Starting next month, Google will ban ads that promote spyware, stalkerware, and surveillance apps.
The company decided to update its restrictions on dishonest behavior by including the surveillance products, which can often be sold to people looking to spy on their partners.
“The updated policy will prohibit the promotion of products or services that are marketed or targeted with the express purpose of tracking or monitoring another person or their activities without their authorization,” Google said in the update.
The company points to stalkerware as an example. This class of spyware is specifically designed to help a user monitor the digital activities of a romantic partner, without their permission. Once installed on the partner’s phone, the stalkerware can secretly monitor texts, phone calls, and the browsing history of the device.
According to antivirus provider Kaspersky Lab, stalkerware installs among its users appear to be increasing. In 2019, the class of spyware was detected on devices from 67,500 unique users, which is up from 40,386 in 2018.
In addition to stalkerware, Google will also ban ads for GPS trackers and surveillance cameras that are marketed for the express purpose of spying. If an advertising customer violates the policy, the company will first issue a warning, giving them seven days before initiating an account suspension.
Example of a phone-monitoring app advertised on Google. (Credit: Google)
However, Google’s new policy does contain a potential loophole: the revision only cracks down on ads that purposely market the surveillance products for spying purposes. In the past, some spyware providers have wisened up and sold the software as child-monitoring apps.
It doesn’t exactly help that Google’s updated policy creates an exemption for products and services designed to help parents monitor their underage children. (Another thing to note is how users will still be able to find stalkerware-capable products via Google search.)

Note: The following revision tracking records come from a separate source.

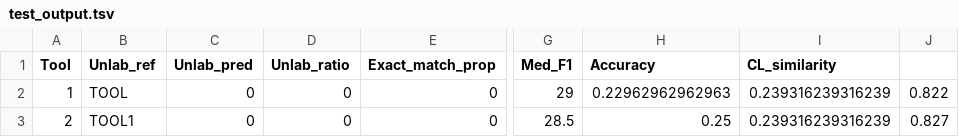
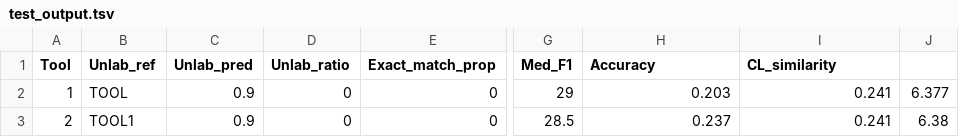
Before and after one commit to ebi-gene-expression-group/cell-types-analysis, a TSV file: test_output.tsv, drawn as a sheet; only a part is shown, gaps mark what is left out; the diff names each change by its address in the sheet, - before the commit and + after, or states it on an @@ line.

```diff
--- a/test_output.tsv
+++ b/test_output.tsv
-C2:C3 (Unlab_pred): 0
+C2:C3 (Unlab_pred): 0.9
-H2 (Accuracy): 0.22962962962963
+H2 (Accuracy): 0.203
-I2:I3 (CL_similarity): 0.239316239316239
+I2:I3 (CL_similarity): 0.241
-J2: 0.822
+J2: 6.377
-H3 (Accuracy): 0.25
+H3 (Accuracy): 0.237
-J3: 0.827
+J3: 6.38
```
Also changed, not shown: 4 other files.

The company didn’t immediately respond to a request for comment on how it’ll police the new policy. But it goes into effect on Aug. 11. Facebook’s ad policies also prohibit the promotion of hacking tech and hidden surveillance equipment.